2018 Annual Meeting

Voting Now Open for 2018 Name that Cocktail!

Thanks to everyone who contributed a suggestion to the 2018 Name that Cocktail! contest. We’ve aggregated our favorites and composed a Google Form to help facilitate voting. Vote for your three favorites. The top three will be available to order and enjoy at the Marriott Wardman Park, Omni Shoreham Hotel, and the Washington Hilton. 

December 15, 2017

Historians Tackle the Present in Six Late-Breaking Sessions at AHA18

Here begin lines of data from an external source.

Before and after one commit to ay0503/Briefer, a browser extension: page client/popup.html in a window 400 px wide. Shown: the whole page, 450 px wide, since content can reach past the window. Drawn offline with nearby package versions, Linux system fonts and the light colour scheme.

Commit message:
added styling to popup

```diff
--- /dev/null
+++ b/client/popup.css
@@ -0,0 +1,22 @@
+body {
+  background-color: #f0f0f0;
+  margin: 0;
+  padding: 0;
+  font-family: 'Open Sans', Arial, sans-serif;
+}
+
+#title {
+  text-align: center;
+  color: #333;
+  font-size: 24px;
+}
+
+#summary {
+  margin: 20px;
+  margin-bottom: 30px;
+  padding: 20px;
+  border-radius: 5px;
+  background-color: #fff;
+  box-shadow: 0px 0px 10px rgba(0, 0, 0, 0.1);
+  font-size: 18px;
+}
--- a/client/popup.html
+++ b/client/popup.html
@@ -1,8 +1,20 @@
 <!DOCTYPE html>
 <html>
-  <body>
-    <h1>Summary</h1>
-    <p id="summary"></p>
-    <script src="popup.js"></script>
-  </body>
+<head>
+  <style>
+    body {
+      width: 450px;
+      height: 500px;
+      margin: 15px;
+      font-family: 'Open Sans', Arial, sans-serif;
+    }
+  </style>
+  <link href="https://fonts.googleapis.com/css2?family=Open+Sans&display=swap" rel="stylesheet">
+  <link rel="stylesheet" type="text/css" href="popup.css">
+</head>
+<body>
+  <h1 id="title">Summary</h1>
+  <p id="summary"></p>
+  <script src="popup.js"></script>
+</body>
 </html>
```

In the past year, historians have frequently been called upon to make meaning of news. From Confederate monuments and statues around the country to President Donald Trump’s travel ban executive orders, historians have answered the call to provide historical perspective and analysis. As AHA executive director Jim Grossman wrote recently in Perspectives, the assumption that “historians should have a voice in public culture and in public policy” is a guiding principle for the AHA’s agenda. 

Name that Cocktail 2018!

For the sixth year in a row, AHA annual meeting hotels will be offering signature cocktails at their bars. The libations will be available during AHA18 at the Marriott Wardman Park, Omni Shoreham Hotel, and the Washington Hilton. Now it’s up to you to help us give these cocktails historically relevant names!

December 8, 2017

Teaching Effective Engagement: Some Strategies and Techniques

By Alexandria Ruble, Scott Harrison, Jane Freeland, Adam Blackler, and Julie Ault

“Here’s a scenario,” I said to students in my course on the Holocaust. “Imagine that right now, the North Carolina state government issues an order that you must leave the state if you or your parents are not from here. How many of you are from North Carolina?” Most students in the class raised their hands. Then, I asked, “How many of you have parents from North Carolina?” Fewer students raised their hands.

November 20, 2017

Professional Pathways: What’s New at AHA18

Through its work, the AHA has learned that popular wisdom severely underestimates the value and versatility of a history degree. As the seat of the federal government, home to a battery of museums and archives, nonprofits, colleges and universities, and K–12 schools, the District of Columbia showcases many of the career paths open to historians. At the 2018 AHA annual meeting, we are taking full advantage of the diverse local community of historians to offer a slate of professional development activities that is bigger and more varied than ever.

America’s Front Yard: The National Mall through the Years

By Ethan Ehrenhaft

Even before its use as a hashtag during the most recent presidential campaign, the phrase “drain the swamp” had a much more literal meaning to the residents of the District of Columbia. DC’s origins date back to 1791 when Congress approved purchase of land for a federally controlled capital. The district initially encompassed 100 square miles—most of which was covered by thick forests and insect-infested bogs. Upon arriving in 1800, Abigail Adams described DC as “a city only in name” in a letter to her sister.